### To do
Look through the lines below and copy each one that includes "black".

### Records for the task
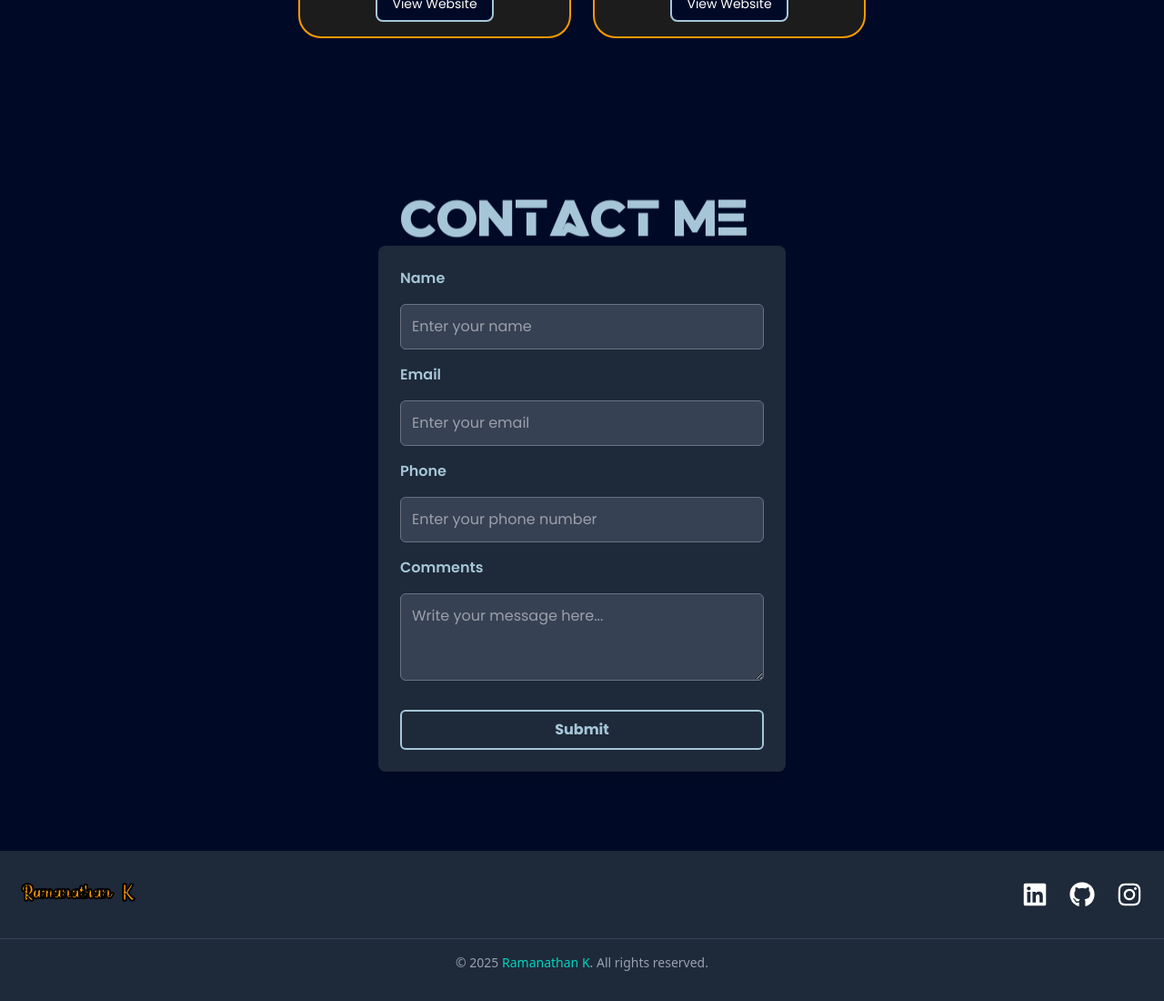
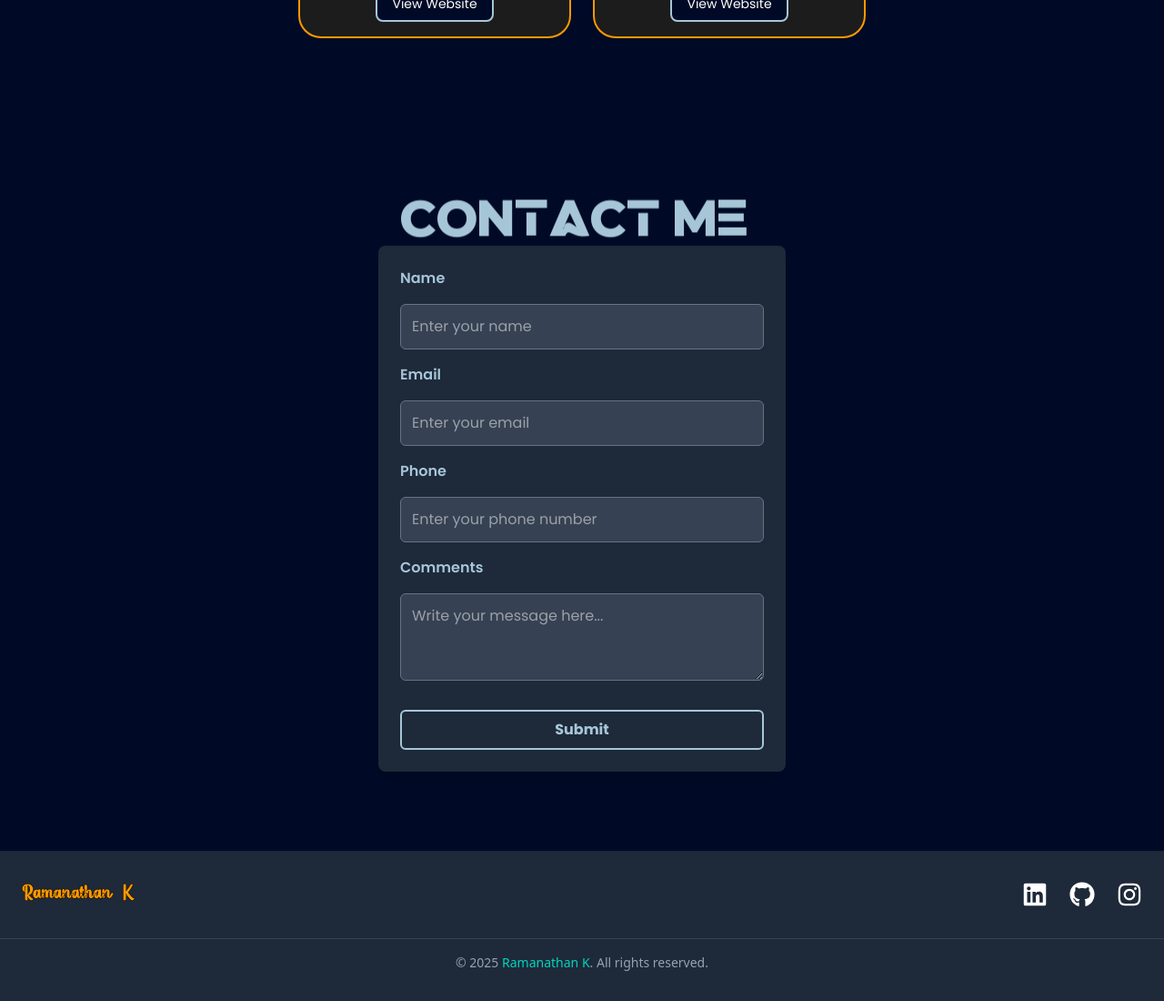
Before and after one commit to rama1832nathan/react-port, a React (Vite) app: page /profile in a window 1280 px wide. Shown: the part 3177-4277 px from the top of the page at 91% size. Built offline with nearby package versions, Linux system fonts and the light colour scheme; a web font is replaced by a local one.

Commit message:
Update index.css

```diff
--- a/src/index.css
+++ b/src/index.css
@@ -28,7 +28,7 @@
 
 @layer utilities {
     .text-stroke {
-      -webkit-text-stroke: 2px black;
+      -webkit-text-stroke: 0.5px black;
     }
   }
 
```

### The completed task
-      -webkit-text-stroke: 2px black;
+      -webkit-text-stroke: 0.5px black;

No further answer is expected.